Interestingly, research suggests that, while regulations can diminish economic growth and, therefore, employment in one sector or industry, the same regulation usually creates about the same number of jobs in a different/new industry:
"A factory that makes lead additives for gasoline might be shut down because regulations have banned lead additives. But new jobs will then be created at a factory that makes catalytic converters, which are emissions-control devices for cars. Some workers, then, benefit from regulation, while others lose. That doesn't mean that the losses aren't real and painful for the people who held those jobs, but the overall picture is not one that can be accurately characterized by the phrase 'job-killing.'"
Of course, with any evaluation of an economy-wife phenomenon, there is also a lot of noise to go along with the theory. While jobs are created and lost continuously, it is ideologically useful to have the crutch of "burdensome governmental regulation" to blame for run-of-the-mill business failure:
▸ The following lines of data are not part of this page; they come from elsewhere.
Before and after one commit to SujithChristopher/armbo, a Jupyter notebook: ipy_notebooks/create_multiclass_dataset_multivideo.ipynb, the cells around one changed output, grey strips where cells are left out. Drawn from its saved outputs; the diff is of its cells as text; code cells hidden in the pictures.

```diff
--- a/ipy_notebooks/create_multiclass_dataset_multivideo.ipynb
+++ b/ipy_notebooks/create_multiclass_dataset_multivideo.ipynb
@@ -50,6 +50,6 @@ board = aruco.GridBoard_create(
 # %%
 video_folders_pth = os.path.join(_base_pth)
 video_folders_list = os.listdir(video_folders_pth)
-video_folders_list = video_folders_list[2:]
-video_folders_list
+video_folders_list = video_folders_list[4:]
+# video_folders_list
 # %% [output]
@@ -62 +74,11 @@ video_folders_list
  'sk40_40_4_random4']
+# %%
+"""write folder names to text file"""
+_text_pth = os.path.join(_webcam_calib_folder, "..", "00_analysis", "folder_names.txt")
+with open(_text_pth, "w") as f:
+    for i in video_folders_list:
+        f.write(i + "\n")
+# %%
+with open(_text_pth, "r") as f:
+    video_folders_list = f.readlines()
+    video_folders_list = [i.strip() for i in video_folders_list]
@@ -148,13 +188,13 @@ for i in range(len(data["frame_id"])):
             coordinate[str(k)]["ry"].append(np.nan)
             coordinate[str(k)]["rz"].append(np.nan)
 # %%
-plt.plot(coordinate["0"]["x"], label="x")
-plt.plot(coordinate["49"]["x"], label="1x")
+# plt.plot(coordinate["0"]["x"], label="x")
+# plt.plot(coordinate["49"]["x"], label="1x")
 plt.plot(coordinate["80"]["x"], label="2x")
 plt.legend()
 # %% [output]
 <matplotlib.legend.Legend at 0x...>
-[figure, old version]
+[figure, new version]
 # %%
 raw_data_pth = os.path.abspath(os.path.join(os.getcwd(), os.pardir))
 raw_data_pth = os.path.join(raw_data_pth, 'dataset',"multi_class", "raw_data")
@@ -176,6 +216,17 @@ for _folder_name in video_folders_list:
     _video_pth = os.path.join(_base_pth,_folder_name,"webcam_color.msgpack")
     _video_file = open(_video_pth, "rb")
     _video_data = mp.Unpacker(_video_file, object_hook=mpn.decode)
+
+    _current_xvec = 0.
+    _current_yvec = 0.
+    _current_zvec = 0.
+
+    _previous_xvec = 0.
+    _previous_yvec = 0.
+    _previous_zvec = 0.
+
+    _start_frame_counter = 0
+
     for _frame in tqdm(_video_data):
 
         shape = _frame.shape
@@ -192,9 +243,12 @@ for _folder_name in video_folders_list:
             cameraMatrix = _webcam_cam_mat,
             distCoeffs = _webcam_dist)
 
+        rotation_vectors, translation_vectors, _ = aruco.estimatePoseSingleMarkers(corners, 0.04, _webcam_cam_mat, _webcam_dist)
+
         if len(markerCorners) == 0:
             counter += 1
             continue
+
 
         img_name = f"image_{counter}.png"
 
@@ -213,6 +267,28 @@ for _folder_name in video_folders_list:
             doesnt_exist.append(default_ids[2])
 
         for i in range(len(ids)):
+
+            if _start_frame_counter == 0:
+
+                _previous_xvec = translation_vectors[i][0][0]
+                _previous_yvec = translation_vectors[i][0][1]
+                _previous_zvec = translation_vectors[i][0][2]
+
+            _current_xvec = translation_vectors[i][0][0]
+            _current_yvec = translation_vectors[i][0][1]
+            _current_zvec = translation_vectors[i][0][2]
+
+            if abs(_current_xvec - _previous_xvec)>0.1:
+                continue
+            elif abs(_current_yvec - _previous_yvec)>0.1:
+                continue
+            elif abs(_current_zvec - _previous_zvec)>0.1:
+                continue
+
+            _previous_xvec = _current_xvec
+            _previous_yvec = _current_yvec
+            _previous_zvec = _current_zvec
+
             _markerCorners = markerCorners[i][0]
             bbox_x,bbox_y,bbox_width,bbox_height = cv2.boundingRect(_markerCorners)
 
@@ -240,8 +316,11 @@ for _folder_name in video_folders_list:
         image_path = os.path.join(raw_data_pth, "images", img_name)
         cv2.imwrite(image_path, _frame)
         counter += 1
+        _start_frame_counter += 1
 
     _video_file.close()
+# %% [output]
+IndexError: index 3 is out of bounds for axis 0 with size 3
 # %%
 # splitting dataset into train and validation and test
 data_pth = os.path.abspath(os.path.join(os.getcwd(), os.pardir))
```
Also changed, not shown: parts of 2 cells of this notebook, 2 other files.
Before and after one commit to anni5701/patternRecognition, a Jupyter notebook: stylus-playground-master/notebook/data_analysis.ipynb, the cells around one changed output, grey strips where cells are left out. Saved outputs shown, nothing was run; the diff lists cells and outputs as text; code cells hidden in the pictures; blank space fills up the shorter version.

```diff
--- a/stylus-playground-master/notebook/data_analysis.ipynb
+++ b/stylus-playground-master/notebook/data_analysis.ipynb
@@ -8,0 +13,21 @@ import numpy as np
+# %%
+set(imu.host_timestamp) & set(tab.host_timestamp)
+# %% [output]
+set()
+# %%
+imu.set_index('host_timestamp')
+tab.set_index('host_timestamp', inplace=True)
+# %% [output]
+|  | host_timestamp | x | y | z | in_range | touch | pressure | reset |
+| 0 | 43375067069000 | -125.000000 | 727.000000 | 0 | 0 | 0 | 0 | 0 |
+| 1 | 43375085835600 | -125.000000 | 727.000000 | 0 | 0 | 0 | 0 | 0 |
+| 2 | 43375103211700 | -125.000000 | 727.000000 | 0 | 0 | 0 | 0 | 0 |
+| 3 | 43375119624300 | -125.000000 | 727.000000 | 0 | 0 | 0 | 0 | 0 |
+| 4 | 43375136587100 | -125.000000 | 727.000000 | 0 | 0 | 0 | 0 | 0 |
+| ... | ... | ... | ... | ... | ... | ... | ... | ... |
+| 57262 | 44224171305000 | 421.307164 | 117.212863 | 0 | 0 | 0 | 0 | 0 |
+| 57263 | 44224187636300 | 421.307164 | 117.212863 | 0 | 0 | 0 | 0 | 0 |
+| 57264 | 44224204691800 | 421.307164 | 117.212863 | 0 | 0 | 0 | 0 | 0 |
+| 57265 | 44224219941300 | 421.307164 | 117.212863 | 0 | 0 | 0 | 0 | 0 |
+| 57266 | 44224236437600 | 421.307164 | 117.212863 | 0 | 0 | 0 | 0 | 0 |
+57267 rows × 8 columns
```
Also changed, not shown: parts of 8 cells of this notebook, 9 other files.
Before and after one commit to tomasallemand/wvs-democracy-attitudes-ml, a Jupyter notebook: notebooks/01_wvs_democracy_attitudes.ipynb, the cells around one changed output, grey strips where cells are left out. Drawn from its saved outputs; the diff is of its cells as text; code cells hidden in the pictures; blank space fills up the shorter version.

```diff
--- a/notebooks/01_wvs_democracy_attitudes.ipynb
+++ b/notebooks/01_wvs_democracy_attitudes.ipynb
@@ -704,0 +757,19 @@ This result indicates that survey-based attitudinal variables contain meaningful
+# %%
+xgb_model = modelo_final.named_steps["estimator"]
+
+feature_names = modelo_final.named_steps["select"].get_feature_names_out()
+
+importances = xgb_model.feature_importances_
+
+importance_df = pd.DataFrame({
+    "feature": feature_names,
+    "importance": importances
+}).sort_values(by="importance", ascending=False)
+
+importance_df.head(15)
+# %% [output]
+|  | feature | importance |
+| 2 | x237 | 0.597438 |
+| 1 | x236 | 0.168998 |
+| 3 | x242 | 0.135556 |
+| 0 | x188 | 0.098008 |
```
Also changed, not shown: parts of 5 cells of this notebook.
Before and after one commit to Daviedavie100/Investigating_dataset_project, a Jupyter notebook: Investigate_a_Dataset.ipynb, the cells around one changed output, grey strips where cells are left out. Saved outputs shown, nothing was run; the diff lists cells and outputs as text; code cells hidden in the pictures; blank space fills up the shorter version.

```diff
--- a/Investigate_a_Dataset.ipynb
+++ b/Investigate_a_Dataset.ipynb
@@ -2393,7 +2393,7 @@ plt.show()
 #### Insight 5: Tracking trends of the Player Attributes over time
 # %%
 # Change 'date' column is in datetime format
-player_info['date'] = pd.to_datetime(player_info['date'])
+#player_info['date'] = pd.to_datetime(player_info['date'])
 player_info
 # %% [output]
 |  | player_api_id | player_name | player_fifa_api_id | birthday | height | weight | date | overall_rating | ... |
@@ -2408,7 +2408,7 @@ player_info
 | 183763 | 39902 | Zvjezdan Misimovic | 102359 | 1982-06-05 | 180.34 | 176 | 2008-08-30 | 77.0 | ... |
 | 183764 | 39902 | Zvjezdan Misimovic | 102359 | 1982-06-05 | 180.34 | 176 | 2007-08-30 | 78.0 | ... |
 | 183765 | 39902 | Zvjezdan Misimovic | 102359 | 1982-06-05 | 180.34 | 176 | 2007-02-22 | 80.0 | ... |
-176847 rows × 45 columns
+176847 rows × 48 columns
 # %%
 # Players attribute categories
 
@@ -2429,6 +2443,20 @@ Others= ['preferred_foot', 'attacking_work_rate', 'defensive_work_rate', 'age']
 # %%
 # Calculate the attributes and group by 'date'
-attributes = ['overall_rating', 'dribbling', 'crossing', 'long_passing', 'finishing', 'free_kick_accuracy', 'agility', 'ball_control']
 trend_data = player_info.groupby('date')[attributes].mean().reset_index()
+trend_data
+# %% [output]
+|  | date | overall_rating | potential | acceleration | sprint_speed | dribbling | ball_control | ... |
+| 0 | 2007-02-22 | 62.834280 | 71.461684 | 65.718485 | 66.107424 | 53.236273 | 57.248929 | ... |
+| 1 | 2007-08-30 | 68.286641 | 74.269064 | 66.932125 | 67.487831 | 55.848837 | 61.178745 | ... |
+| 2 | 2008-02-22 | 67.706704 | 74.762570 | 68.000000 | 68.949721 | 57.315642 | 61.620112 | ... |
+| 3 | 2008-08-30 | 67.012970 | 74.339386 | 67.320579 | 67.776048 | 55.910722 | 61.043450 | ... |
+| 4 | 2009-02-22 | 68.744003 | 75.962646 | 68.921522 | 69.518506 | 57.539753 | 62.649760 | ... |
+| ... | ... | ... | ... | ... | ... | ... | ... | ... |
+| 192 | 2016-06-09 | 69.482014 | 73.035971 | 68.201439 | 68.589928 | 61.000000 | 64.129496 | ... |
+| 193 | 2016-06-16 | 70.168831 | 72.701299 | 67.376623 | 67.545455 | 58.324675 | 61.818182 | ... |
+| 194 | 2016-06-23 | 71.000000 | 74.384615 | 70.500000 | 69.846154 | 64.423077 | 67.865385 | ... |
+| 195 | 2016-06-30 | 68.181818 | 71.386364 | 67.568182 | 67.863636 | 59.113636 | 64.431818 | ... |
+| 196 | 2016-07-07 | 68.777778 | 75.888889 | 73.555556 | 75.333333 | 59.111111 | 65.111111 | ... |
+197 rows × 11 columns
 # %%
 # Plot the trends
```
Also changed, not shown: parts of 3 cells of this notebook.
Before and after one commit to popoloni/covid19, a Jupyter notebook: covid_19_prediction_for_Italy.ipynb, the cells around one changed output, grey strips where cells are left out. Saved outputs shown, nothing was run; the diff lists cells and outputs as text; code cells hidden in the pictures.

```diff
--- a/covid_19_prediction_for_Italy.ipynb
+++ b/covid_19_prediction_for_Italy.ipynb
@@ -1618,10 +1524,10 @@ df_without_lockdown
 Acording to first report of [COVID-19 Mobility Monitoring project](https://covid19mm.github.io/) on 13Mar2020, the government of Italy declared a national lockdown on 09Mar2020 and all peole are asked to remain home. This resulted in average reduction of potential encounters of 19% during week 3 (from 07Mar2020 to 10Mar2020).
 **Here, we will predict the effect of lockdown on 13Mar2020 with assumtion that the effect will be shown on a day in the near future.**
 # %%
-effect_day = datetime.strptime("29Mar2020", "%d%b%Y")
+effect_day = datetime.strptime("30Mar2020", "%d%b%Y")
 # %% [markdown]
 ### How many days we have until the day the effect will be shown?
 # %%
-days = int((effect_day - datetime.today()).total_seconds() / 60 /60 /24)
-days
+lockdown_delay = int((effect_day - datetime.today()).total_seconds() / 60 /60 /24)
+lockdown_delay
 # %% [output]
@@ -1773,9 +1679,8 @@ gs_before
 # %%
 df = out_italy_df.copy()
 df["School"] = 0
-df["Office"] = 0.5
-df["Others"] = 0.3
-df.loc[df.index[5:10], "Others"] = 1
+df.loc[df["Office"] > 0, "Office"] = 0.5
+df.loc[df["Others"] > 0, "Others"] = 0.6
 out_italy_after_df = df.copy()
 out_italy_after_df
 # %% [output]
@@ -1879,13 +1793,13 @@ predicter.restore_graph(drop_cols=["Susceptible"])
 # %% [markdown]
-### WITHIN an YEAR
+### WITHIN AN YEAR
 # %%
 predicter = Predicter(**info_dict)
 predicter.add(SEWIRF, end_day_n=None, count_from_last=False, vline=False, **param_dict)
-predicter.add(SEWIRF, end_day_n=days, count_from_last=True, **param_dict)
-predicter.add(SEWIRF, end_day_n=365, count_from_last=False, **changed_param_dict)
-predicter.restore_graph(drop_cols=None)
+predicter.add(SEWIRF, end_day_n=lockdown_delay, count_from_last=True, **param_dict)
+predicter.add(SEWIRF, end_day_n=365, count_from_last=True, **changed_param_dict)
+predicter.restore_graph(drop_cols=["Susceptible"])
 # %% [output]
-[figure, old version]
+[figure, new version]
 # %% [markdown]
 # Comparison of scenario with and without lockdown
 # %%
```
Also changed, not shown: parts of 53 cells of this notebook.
"Job loss and creation is also a normal part of any economy; some companies go out of business because their goods or services are no longer in demand, while other jobs are created as new companies emerge to fill new demands. … That doesn't mean companies don't try to blame regulations for their failures."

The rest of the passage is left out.